In August 2021, the U.S. Preventive Services Task Force (USPSTF) lowered the recommended age for type 2 diabetes screening from 40 to 35 years among people with a body mass index of 25 kg/m2 or greater.

However, the diabetes rate among ethnic minorities aged 35-70 years in the United States is not just higher overall but, in certain populations, also occurs more frequently at a younger age and at lower BMIs, the new study indicates.

Among people with a BMI below 25 kg/m2, the diabetes prevalence is two to four times higher among Asian, Black, and Hispanic Americans than among the U.S. White population.

And the authors of the new study, led by Rahul Aggarwal, MD, predict that if screening begins at age 35 years, the BMI cut-off equivalent to 25 kg/m2 for White Americans would be 18.5 kg/m2 for Hispanic and Black Americans and 20 kg/m2 for Asian Americans.
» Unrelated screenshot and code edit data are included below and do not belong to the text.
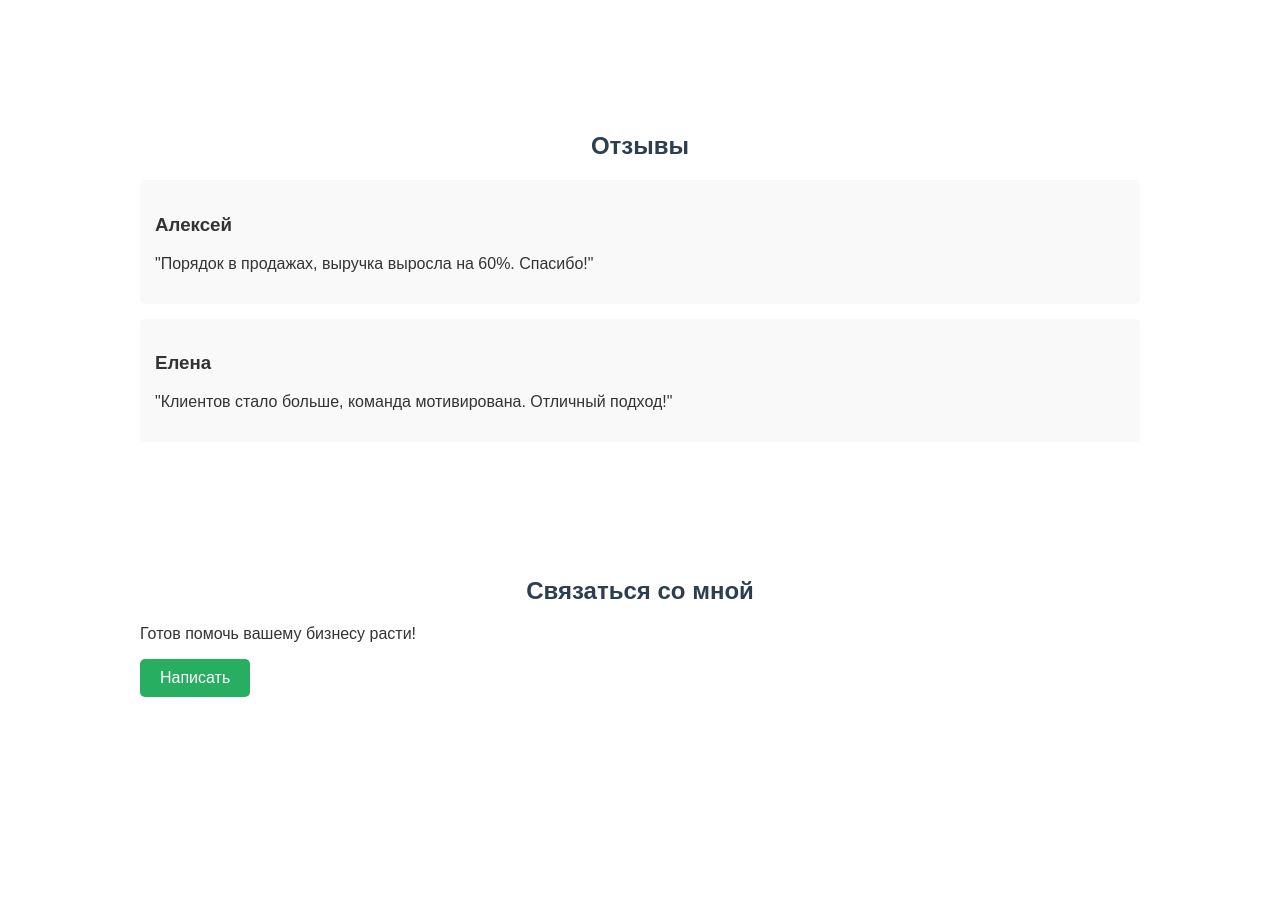
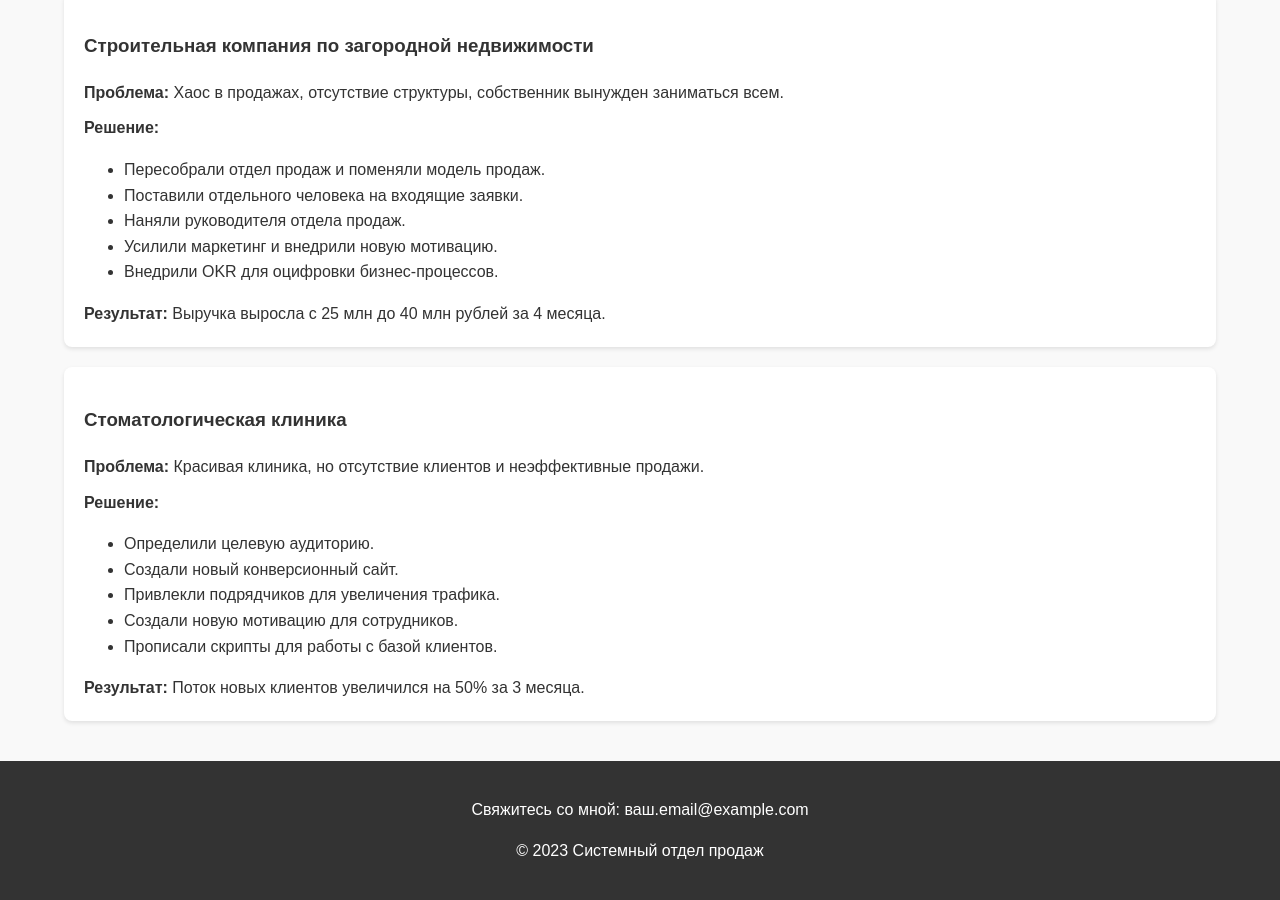
Before and after one commit to najzatali/my-sales-consulting, a plain HTML site: page index.html in a window 1280 px wide. Shown: the part 992-1892 px from the top of the page. Before the commit the page ends 1739 px from the top, so only its background shows below. Drawn offline with Linux system fonts and the light colour scheme.

Commit message:
Update index.html

```diff
--- a/index.html
+++ b/index.html
@@ -3,101 +3,141 @@
 <head>
     <meta charset="UTF-8">
     <meta name="viewport" content="width=device-width, initial-scale=1.0">
-    <title>Консалтинг по продажам</title>
+    <title>Консалтинг для системного отдела продаж</title>
     <style>
         body {
             font-family: Arial, sans-serif;
+            line-height: 1.6;
             margin: 0;
             padding: 0;
+            background-color: #f9f9f9;
             color: #333;
         }
-        .container {
-            max-width: 1000px;
-            margin: 0 auto;
-            padding: 20px;
-        }
-        .header {
-            text-align: center;
-            padding: 40px 0;
-            background-color: #f4f4f4;
-        }
-        .section {
-            padding: 30px 0;
-        }
-        .section h2 {
-            color: #2c3e50;
+        header {
+            background: #333;
+            color: #fff;
+            padding: 20px 0;
             text-align: center;
         }
-        .case, .review {
-            background-color: #f9f9f9;
-            padding: 15px;
-            margin: 15px 0;
-            border-radius: 5px;
+        header h1 {
+            margin: 0;
+            font-size: 2.5em;
         }
-        .cta-button {
-            display: inline-block;
-            padding: 10px 20px;
-            background-color: #27ae60;
-            color: white;
+        .container {
+            width: 90%;
+            max-width: 1200px;
+            margin: 20px auto;
+        }
+        section {
+            margin-bottom: 40px;
+        }
+        h2 {
+            color: #333;
+            border-bottom: 2px solid #333;
+            padding-bottom: 10px;
+        }
+        .testimonial, .case {
+            background: #fff;
+            padding: 20px;
+            margin: 20px 0;
+            border-radius: 8px;
+            box-shadow: 0 2px 4px rgba(0, 0, 0, 0.1);
+        }
+        .testimonial p, .case p {
+            margin: 0 0 10px;
+        }
+        .testimonial p:last-child, .case p:last-child {
+            margin-bottom: 0;
+        }
+        footer {
+            background: #333;
+            color: #fff;
+            text-align: center;
+            padding: 20px 0;
+            margin-top: 40px;
+        }
+        footer a {
+            color: #fff;
             text-decoration: none;
-            border-radius: 5px;
+        }
+        footer a:hover {
+            text-decoration: underline;
         }
     </style>
 </head>
 <body>
-    <div class="header">
-        <div class="container">
-            <h1>Консалтинг по продажам</h1>
-            <p>Помогаю бизнесу выстраивать системные продажи и увеличивать прибыль</p>
-            <a href="mailto:ваш@email.com" class="cta-button">Связаться со мной</a>
-        </div>
-    </div>
+    <header>
+        <h1>Системный отдел продаж</h1>
+        <p>Консалтинг для вашего бизнеса</p>
+    </header>
 
-    <div class="section">
-        <div class="container">
-            <h2>Услуги</h2>
-            <p>Системный отдел продаж • Найм и адаптация • Продающие скрипты • Отработка возражений • Модель продаж</p>
-        </div>
-    </div>
+    <div class="container">
+        <!-- О себе -->
+        <section>
+            <h2>Обо мне</h2>
+            <p>Я помогаю компаниям выстроить системный отдел продаж, нанимать правильных сотрудников, запускать их в работу и создавать продающие скрипты. Мы разбираемся, какая модель продаж подходит именно вашей компании, и учимся эффективно отрабатывать возражения.</p>
+        </section>
 
-    <div class="section">
-        <div class="container">
+        <!-- Услуги -->
+        <section>
+            <h2>Мои услуги</h2>
+            <ul>
+                <li>Построение отдела продаж с нуля</li>
+                <li>Обучение найму и адаптации сотрудников</li>
+                <li>Создание продающих скриптов</li>
+                <li>Отработка возражений</li>
+                <li>Подбор модели продаж для вашего бизнеса</li>
+            </ul>
+        </section>
+
+        <!-- Отзывы -->
+        <section>
+            <h2>Отзывы</h2>
+            <div class="testimonial">
+                <p>"Благодаря консалтингу мы смогли увеличить выручку на 30% за 3 месяца. Очень профессиональный подход!"</p>
+                <p><strong>Иван, владелец строительной компании</strong></p>
+            </div>
+            <div class="testimonial">
+                <p>"Мы наконец-то наладили процессы в отделе продаж. Теперь все работает как часы."</p>
+                <p><strong>Анна, директор стоматологической клиники</strong></p>
+            </div>
+        </section>
+
+        <!-- Кейсы -->
+        <section>
             <h2>Кейсы</h2>
             <div class="case">
-                <h3>Строительная компания</h3>
-                <p><strong>Проблема:</strong> Хаос в продажах, собственник устал.</p>
-                <p><strong>Решение:</strong> Пересобрали отдел, сменили модель, наняли РОПа, усилили маркетинг.</p>
-                <p><strong>Результат:</strong> Выручка с 25 млн до 40 млн рублей за 4 месяца.</p>
+                <h3>Строительная компания по загородной недвижимости</h3>
+                <p><strong>Проблема:</strong> Хаос в продажах, отсутствие структуры, собственник вынужден заниматься всем.</p>
+                <p><strong>Решение:</strong></p>
+                <ul>
+                    <li>Пересобрали отдел продаж и поменяли модель продаж.</li>
+                    <li>Поставили отдельного человека на входящие заявки.</li>
+                    <li>Наняли руководителя отдела продаж.</li>
+                    <li>Усилили маркетинг и внедрили новую мотивацию.</li>
+                    <li>Внедрили OKR для оцифровки бизнес-процессов.</li>
+                </ul>
+                <p><strong>Результат:</strong> Выручка выросла с 25 млн до 40 млн рублей за 4 месяца.</p>
             </div>
             <div class="case">
                 <h3>Стоматологическая клиника</h3>
-                <p><strong>Проблема:</strong> Нет клиентов, администраторы не умели продавать.</p>
-                <p><strong>Решение:</strong> Новый сайт, скрипты, мотивация, офферы.</p>
-                <p><strong>Результат:</strong> Поток клиентов +50% за 3 месяца.</p>
+                <p><strong>Проблема:</strong> Красивая клиника, но отсутствие клиентов и неэффективные продажи.</p>
+                <p><strong>Решение:</strong></p>
+                <ul>
+                    <li>Определили целевую аудиторию.</li>
+                    <li>Создали новый конверсионный сайт.</li>
+                    <li>Привлекли подрядчиков для увеличения трафика.</li>
+                    <li>Создали новую мотивацию для сотрудников.</li>
+                    <li>Прописали скрипты для работы с базой клиентов.</li>
+                </ul>
+                <p><strong>Результат:</strong> Поток новых клиентов увеличился на 50% за 3 месяца.</p>
             </div>
-        </div>
+        </section>
     </div>
 
-    <div class="section">
-        <div class="container">
-            <h2>Отзывы</h2>
-            <div class="review">
-                <h3>Алексей</h3>
-                <p>"Порядок в продажах, выручка выросла на 60%. Спасибо!"</p>
-            </div>
-            <div class="review">
-                <h3>Елена</h3>
-                <p>"Клиентов стало больше, команда мотивирована. Отличный подход!"</p>
-            </div>
-        </div>
-    </div>
-
-    <div class="section">
-        <div class="container">
-            <h2>Связаться со мной</h2>
-            <p>Готов помочь вашему бизнесу расти!</p>
-            <a href="mailto:ваш@email.com" class="cta-button">Написать</a>
-        </div>
-    </div>
+    <footer>
+        <p>Свяжитесь со мной: <a href="mailto:ваш.email@example.com">ваш.email@example.com</a></p>
+        <p>&copy; 2023 Системный отдел продаж</p>
+    </footer>
 </body>
 </html>
```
“While diabetes has often been thought of as a disease that primarily affects adults with overweight or [obesity], our findings suggest that normal-weight adults in minority groups have surprisingly high rates of diabetes,” Dr. Aggarwal, senior resident physician in internal medicine at Harvard Medical School, Boston, told this news organization.

“Assessing diabetes risks in certain racial/ethnic groups will be necessary, even if these adults do not have overweight or [obesity],” he added.
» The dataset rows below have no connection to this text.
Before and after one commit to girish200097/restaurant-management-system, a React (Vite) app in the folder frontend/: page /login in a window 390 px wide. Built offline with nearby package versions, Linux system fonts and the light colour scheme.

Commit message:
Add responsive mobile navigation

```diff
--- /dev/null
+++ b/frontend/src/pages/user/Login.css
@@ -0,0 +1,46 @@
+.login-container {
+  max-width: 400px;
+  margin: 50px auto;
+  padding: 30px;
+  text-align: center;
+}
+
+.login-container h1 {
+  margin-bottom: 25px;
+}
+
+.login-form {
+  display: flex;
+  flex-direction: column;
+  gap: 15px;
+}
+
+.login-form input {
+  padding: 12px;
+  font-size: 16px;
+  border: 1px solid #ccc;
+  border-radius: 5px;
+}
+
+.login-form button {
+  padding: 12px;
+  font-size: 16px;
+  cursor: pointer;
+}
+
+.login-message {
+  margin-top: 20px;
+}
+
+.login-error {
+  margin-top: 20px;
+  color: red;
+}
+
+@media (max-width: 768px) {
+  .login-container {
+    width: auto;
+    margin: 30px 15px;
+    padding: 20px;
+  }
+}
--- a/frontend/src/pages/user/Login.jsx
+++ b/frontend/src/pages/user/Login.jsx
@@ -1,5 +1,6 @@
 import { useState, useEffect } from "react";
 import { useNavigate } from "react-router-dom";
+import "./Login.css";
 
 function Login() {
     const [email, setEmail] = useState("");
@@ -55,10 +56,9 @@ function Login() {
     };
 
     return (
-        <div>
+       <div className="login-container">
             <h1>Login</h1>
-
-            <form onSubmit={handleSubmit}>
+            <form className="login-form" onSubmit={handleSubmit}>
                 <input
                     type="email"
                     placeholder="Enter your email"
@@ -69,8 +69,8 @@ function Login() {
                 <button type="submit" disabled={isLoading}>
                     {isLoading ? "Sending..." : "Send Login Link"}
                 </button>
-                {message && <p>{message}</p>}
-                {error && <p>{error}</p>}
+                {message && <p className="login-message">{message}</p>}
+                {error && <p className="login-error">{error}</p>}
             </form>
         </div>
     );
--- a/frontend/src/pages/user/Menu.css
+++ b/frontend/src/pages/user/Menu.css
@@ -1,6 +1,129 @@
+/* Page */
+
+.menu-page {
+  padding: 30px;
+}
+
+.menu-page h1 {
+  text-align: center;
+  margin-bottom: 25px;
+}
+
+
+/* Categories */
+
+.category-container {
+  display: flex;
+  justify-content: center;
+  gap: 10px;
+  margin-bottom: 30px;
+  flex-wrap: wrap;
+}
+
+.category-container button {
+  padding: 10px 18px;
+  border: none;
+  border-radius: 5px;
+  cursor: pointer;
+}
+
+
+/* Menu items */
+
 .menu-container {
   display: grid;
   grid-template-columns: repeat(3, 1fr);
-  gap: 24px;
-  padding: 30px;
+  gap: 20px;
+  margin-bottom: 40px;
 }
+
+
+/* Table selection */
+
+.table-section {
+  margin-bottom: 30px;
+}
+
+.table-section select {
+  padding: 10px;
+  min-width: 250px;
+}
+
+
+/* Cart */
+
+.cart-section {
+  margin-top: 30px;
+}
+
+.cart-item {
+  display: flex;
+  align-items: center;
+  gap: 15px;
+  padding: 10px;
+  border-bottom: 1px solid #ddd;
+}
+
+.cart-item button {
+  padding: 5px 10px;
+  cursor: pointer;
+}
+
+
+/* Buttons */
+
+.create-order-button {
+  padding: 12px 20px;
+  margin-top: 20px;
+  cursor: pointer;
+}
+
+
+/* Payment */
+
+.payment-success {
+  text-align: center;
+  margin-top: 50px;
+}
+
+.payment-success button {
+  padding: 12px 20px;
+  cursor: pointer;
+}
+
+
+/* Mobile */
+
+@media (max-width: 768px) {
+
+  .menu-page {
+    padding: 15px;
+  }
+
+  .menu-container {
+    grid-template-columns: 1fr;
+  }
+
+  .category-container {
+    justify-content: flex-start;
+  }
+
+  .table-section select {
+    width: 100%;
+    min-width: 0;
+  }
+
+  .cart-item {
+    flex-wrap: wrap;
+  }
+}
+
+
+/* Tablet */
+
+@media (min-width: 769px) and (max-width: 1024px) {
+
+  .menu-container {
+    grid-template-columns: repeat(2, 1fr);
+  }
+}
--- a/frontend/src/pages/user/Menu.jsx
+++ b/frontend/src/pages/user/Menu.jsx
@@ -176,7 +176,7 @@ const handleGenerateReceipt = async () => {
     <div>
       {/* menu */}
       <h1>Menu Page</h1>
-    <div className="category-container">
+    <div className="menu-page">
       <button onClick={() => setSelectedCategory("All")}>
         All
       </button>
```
Not screening in this way “is a missed opportunity for early intervention,” he noted.

And both the authors and an editorialist stress that the issue isn’t just theoretical.

“USPSTF recommendations influence what payers choose to cover, which in turn determines access to preventative services ... Addressing the staggering inequities in diabetes outcomes will require substantial investments in diabetes prevention and treatment, but making screening more equitable is a good place to start,” said senior author Dhruv S. Kazi, MD, of the Smith Center for Outcomes Research in Cardiology and director of the Cardiac Critical Care Unit at Beth Israel, Boston.

Screen minorities at a younger age if current BMI threshold kept

In their study, based on data from the National Health and Nutrition Examination Survey (NHANES) for 2011-2018, Dr. Aggarwal and colleagues also calculated that, if the BMI threshold is kept at 25 kg/m2, then the equivalent age cut-offs for Asian, Black, and Hispanic Americans would be 23, 21, and 25 years, respectively, compared with 35 years for White Americans.

The findings were published online in the Annals of Internal Medicine.

The prevalence of diabetes in those aged 35-70 years in the NHANES population was 17.3% for Asian Americans and 12.5% for those who were White (odds ratio, 1.51 vs. Whites). Among Black Americans and Mexican Americans, the prevalence was 20.7% and 20.6%, respectively, almost twice the prevalence in Whites (OR, 1.85 and 1.80). For other Hispanic Americans, the prevalence was 16.4% (OR, 1.37 vs. Whites). All of those differences were significant, compared with White Americans.

Undiagnosed diabetes was also significantly more common among minority populations, at 27.6%, 22.8%, 21.2%, and 23.5% for Asian, Black, Mexican, and other Hispanic Americans, respectively, versus 12.5% for White Americans.


Next Article: